Work instruction – Each line below must be reproduced exactly, though the pictures are to be dropped.

Material provided –
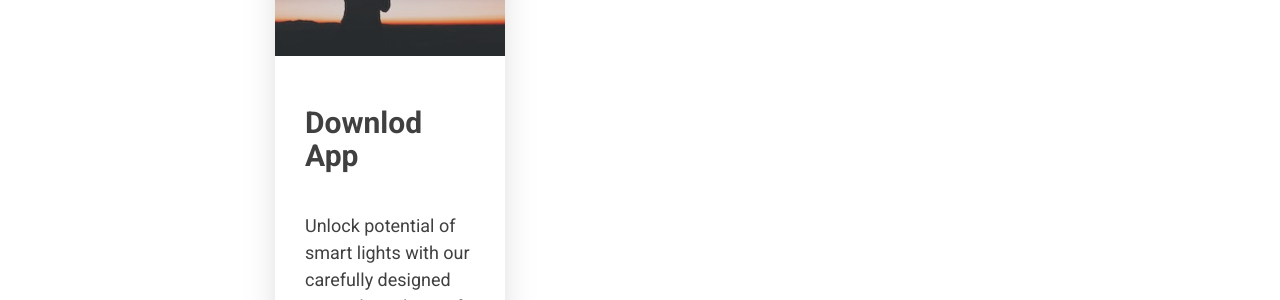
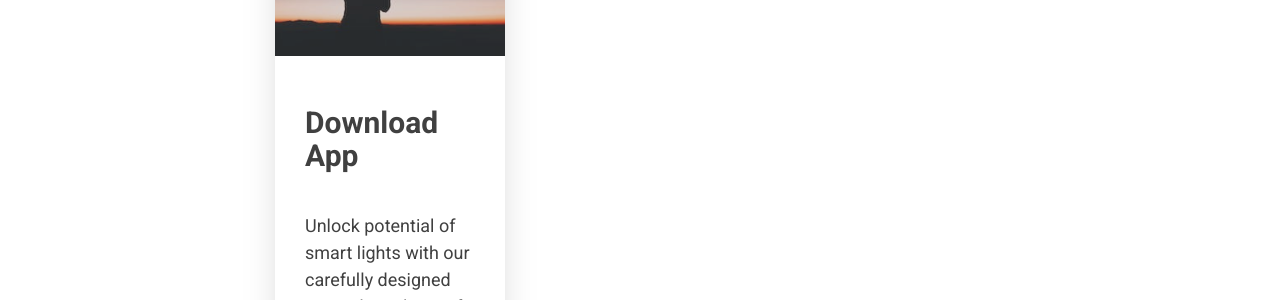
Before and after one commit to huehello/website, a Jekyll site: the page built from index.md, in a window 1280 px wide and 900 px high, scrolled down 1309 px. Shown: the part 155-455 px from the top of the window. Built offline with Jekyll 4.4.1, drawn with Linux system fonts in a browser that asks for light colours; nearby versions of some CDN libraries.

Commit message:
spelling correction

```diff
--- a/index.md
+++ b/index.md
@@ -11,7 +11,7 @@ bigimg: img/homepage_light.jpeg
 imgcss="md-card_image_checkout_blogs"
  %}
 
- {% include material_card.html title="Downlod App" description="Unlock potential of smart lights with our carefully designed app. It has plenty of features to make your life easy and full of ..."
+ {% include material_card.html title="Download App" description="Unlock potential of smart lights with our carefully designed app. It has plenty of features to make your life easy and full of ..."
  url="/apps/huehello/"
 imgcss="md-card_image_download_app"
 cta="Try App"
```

The completed task –
Before and after one commit to huehello/website, a Jekyll site: the page built from index.md, in a window 1280 px wide and 900 px high, scrolled down 1309 px. Shown: the part 155-455 px from the top of the window. Built offline with Jekyll 4.4.1, drawn with Linux system fonts in a browser that asks for light colours; nearby versions of some CDN libraries.

Commit message:
spelling correction

```diff
--- a/index.md
+++ b/index.md
@@ -11,7 +11,7 @@ bigimg: img/homepage_light.jpeg
 imgcss="md-card_image_checkout_blogs"
  %}
 
- {% include material_card.html title="Downlod App" description="Unlock potential of smart lights with our carefully designed app. It has plenty of features to make your life easy and full of ..."
+ {% include material_card.html title="Download App" description="Unlock potential of smart lights with our carefully designed app. It has plenty of features to make your life easy and full of ..."
  url="/apps/huehello/"
 imgcss="md-card_image_download_app"
 cta="Try App"
```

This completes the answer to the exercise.